This achieves two main purposes: 1. It aligns the group conceptually by revealing the overlap of key concepts between and among disciplines and 2. It aligns the group linguistically (resolving the lexicon polemic) by revealing the overlap of key vocabulary between and among disciplines.
For example anchoring bias sounds a lot like what linguists call "semantic priming". This technique could help a group of linguists and analysts realize that they are actually talking about the same phenomenon but using different words.Team action:
5. Define goals.
This seems like a fairly obvious step for a team to take (sometimes so obvious that each member assumes a mutual understanding of the goal and it is never explicitly discussed). I think it goes without saying that clearly stating what the end result of team collaboration should be is of inarguable importance to success. Beyond a mutual understanding of the goal among team members, Shteynberg and Galinsky show that "sharing intentionality leads to implicit coordination," meaning that those who explicitly share goals with others are more likely to instinctively act in the same way (actions that invariably trend towards achievement of the shared objective).6. Define roles.
Equally as important as defining the goal of the team, according to SciBlog's article, is specifying how it intends to get there (who is responsible for what, when and how). Clearly defining roles, expected contributions and individual deadlines for team members keeps the team on track and reduces collaborative ambiguity. Project management tools such as DropTask (which we have recently been using) can greatly assist in the process of tasking individual team members and managing deadlines (some are better than others, more professionally-focused, more academically-focused, more focused on budget management, more focused on timeline management, more visual).7. Communication.

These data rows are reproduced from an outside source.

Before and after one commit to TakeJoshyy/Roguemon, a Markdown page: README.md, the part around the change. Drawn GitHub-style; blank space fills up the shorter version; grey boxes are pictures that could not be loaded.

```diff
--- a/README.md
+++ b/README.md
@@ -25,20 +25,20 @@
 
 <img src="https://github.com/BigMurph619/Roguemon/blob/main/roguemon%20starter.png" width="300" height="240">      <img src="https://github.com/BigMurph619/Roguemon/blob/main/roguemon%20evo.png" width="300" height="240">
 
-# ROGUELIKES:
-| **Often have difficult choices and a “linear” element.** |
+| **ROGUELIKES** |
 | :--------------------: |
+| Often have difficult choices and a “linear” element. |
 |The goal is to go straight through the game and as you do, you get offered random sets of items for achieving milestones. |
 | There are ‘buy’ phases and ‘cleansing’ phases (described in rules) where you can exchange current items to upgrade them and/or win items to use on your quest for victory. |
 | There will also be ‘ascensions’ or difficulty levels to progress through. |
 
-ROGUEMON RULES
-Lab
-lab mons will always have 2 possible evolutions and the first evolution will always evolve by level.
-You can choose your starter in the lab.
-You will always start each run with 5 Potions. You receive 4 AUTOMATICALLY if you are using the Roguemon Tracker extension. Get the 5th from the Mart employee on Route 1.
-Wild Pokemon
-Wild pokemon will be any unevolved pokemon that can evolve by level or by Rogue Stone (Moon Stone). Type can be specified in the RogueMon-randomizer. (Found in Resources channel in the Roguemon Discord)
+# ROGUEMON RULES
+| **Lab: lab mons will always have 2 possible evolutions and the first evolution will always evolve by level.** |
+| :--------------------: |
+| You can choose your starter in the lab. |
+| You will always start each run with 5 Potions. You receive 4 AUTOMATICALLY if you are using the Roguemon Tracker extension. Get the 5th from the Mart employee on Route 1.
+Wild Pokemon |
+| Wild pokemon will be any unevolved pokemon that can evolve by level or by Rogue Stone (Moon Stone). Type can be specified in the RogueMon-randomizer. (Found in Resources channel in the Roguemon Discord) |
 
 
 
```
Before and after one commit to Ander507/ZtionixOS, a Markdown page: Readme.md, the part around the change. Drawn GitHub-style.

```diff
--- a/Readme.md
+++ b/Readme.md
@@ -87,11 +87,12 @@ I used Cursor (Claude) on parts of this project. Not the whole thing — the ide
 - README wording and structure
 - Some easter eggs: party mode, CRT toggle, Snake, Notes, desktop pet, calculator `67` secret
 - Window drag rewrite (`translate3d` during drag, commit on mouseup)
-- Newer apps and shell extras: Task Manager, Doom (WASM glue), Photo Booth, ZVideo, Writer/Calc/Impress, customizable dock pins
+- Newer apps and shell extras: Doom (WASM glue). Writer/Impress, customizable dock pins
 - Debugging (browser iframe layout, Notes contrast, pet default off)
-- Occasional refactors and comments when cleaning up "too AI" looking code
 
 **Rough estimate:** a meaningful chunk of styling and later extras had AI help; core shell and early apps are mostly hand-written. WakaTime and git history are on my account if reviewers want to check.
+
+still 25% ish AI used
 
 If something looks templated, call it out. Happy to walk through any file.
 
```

Finally, though seemingly the most hackneyed piece of advice for team building, project management and leadership within both professional and academic domains, communication is key! The comprehensive article Teamwork: Emerging Principles, highlights this facet of collaboration among many others. The best advice for effective communication is defining your communication space and contact points, whatever those may be. Weekly in-person meetings, an e-mail group where everyone gets CCed, a project management tool, Google Docs... it doesn't matter. Define your space and make sure everyone on the team knows how to communicate everything from criticism to congratulations.